╭─ Given records

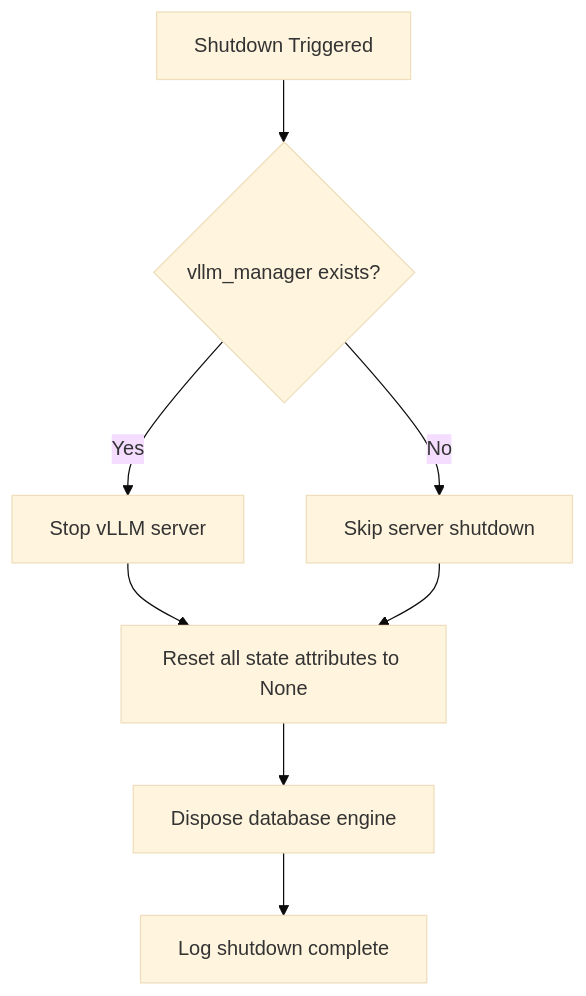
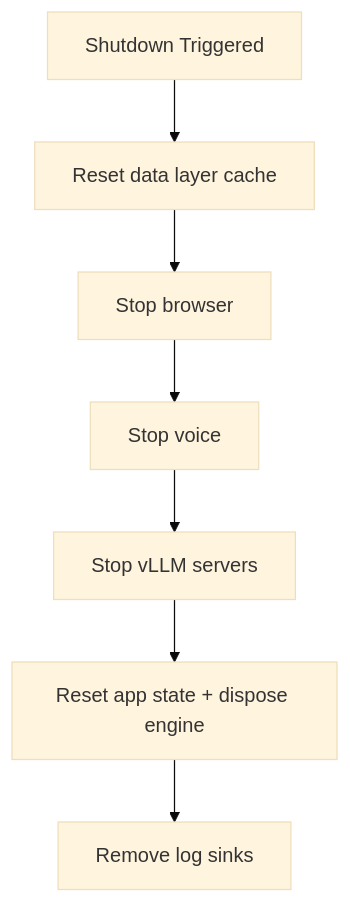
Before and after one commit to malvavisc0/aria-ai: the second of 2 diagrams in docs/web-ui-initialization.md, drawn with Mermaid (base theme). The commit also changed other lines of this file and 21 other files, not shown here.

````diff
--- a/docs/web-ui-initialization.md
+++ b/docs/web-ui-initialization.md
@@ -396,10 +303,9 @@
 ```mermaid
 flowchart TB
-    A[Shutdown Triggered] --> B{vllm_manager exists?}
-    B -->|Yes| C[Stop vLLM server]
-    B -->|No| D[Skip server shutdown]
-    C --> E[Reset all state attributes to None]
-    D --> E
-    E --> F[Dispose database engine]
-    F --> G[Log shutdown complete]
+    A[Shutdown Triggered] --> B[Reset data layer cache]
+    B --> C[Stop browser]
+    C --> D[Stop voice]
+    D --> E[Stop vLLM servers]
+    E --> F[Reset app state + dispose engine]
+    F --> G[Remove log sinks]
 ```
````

╰─
╭─ Given records

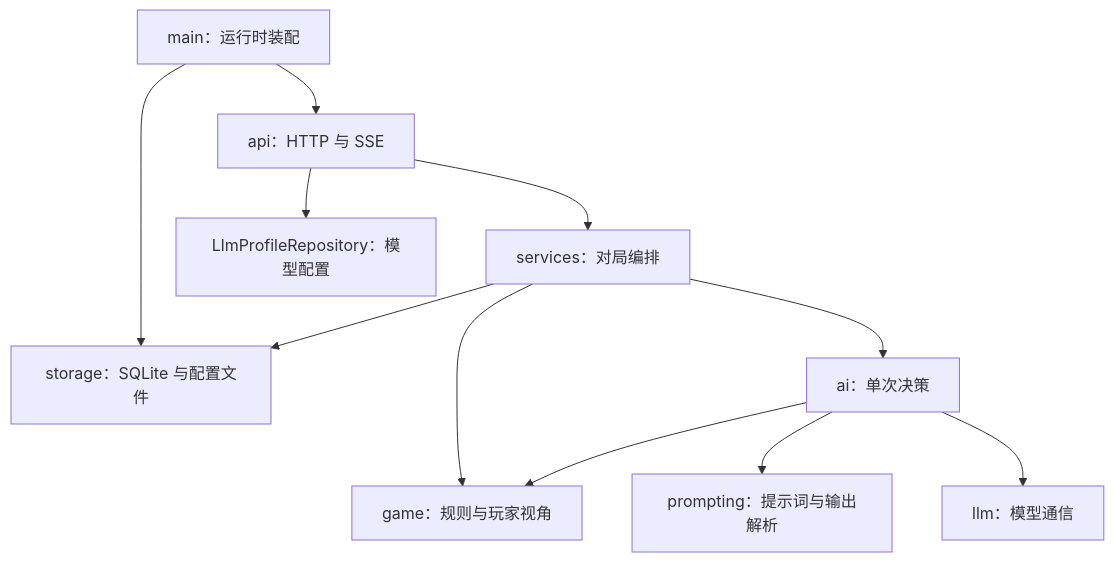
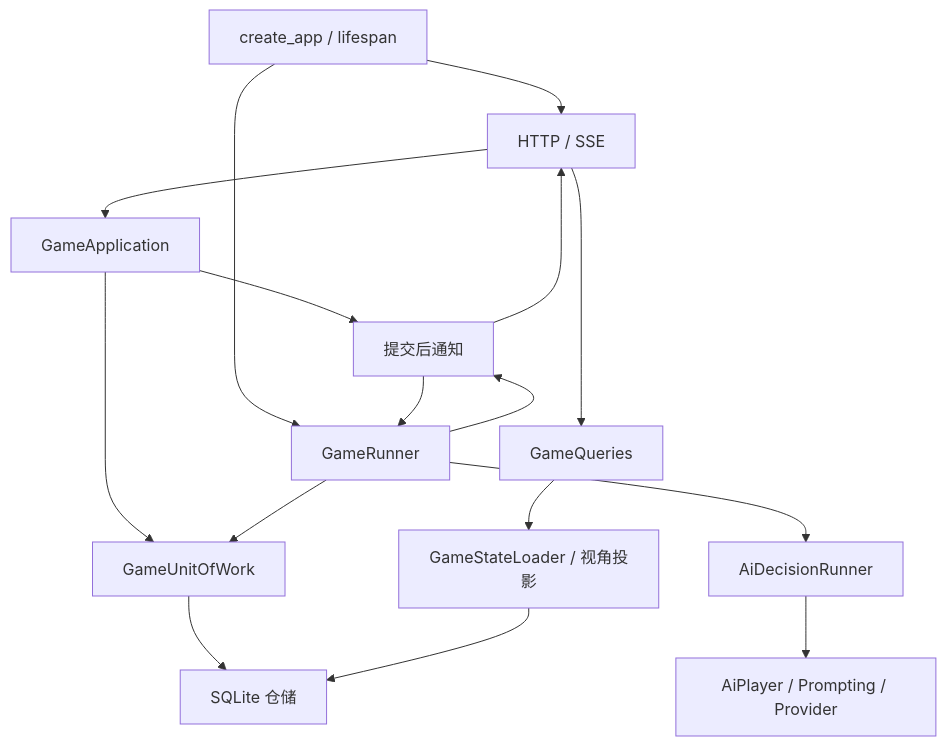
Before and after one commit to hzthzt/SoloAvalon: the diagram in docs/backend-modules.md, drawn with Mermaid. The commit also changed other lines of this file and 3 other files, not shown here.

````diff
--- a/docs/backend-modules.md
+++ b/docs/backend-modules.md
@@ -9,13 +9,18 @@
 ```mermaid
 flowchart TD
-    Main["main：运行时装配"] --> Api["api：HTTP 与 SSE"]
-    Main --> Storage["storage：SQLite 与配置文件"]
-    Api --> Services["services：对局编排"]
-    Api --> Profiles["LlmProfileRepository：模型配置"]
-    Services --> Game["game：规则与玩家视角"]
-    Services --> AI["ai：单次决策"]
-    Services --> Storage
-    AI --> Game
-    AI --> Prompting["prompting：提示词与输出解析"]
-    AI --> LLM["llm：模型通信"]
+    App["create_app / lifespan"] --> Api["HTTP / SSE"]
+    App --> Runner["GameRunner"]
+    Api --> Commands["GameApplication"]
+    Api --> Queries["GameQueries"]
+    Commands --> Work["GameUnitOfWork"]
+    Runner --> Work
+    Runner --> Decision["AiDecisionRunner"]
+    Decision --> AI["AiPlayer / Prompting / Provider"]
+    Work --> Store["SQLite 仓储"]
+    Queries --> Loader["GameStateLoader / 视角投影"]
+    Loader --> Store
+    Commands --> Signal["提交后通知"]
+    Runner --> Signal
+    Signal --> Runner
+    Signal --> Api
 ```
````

╰─

Activity: From the material above, report how many lines contain the word "Services", giving only the number.

Reply: 4